His only play, "Nemesis," an obscure tragedy in four acts, will be performed for the first time at a small theater in Stockholm on Dec. 10 -- the day the Nobel Prizes are awarded. It will run for about a month

" 'Nemesis' is a remarkable play. It is challenging and private and deals with many things that one does not associate with Nobel," said Ture Rangstrom, head of the Intima theater, where it will be staged.

The Swedish industrialist wrote the play during the last year of his life. Most copies of the work were destroyed immediately after his death because some Swedish clergymen labeled it scandalous and blasphemous. Only three copies survived.

"It is a very violent story, with . . . torture and incest. It's not without reason that it was censored in its time," said actress Gunnel Fred, cast as the Virgin Mary, who appears with the Devil in a dream sequence in the play.

Nobel was born in Stockholm in 1833. He invented dynamite in 1866 and later built up companies and laboratories in more than 20 countries.

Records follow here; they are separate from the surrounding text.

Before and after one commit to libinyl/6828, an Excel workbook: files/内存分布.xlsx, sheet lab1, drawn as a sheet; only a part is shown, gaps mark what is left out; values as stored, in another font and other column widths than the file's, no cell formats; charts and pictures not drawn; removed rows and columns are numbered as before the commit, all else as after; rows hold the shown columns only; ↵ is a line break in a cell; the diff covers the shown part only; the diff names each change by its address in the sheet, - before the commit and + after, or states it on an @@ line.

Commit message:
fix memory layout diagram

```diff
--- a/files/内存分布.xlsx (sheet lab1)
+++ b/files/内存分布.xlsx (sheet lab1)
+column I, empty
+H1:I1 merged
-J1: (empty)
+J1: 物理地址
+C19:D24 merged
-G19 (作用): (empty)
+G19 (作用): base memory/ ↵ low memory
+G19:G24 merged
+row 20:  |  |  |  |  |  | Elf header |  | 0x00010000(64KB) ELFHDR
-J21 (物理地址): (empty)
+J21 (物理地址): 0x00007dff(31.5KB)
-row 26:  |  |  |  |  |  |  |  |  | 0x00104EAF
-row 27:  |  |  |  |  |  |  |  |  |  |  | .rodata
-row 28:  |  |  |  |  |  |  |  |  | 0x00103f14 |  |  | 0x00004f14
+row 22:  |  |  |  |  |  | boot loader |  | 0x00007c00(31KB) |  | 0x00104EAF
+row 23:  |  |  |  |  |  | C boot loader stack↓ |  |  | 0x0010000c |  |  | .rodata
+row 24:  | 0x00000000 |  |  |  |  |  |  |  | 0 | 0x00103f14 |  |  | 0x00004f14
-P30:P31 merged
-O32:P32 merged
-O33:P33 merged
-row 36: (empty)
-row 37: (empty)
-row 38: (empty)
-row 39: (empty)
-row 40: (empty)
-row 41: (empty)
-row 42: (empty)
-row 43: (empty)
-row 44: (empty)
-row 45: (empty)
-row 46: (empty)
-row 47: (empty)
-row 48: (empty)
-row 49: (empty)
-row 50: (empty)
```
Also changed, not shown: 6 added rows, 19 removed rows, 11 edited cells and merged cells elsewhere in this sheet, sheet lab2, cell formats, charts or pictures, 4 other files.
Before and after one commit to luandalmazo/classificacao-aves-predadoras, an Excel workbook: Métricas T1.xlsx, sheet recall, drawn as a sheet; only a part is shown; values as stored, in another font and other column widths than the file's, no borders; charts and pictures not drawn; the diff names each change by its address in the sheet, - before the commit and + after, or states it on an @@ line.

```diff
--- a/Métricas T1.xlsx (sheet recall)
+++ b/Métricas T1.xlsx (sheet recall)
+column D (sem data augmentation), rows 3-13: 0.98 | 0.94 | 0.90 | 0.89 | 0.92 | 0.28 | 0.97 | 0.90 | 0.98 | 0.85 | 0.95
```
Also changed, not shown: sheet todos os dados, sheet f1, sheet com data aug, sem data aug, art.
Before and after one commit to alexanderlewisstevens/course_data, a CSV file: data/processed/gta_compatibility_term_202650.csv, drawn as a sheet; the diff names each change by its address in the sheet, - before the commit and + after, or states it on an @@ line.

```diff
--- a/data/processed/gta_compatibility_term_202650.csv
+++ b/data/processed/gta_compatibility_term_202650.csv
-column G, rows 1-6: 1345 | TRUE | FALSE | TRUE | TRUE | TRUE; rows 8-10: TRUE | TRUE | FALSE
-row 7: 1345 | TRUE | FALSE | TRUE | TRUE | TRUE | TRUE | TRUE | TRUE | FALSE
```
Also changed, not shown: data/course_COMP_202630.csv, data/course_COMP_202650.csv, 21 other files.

On Nov. 27, 1895, Nobel signed his last will, which provided for the establishment of the Nobel Prizes. He died of a cerebral hemorrhage in his home in San Remo, Italy, on Dec. 10, 1896.

Nobel, the inventor of dynamite, also created the Nobel Prizes.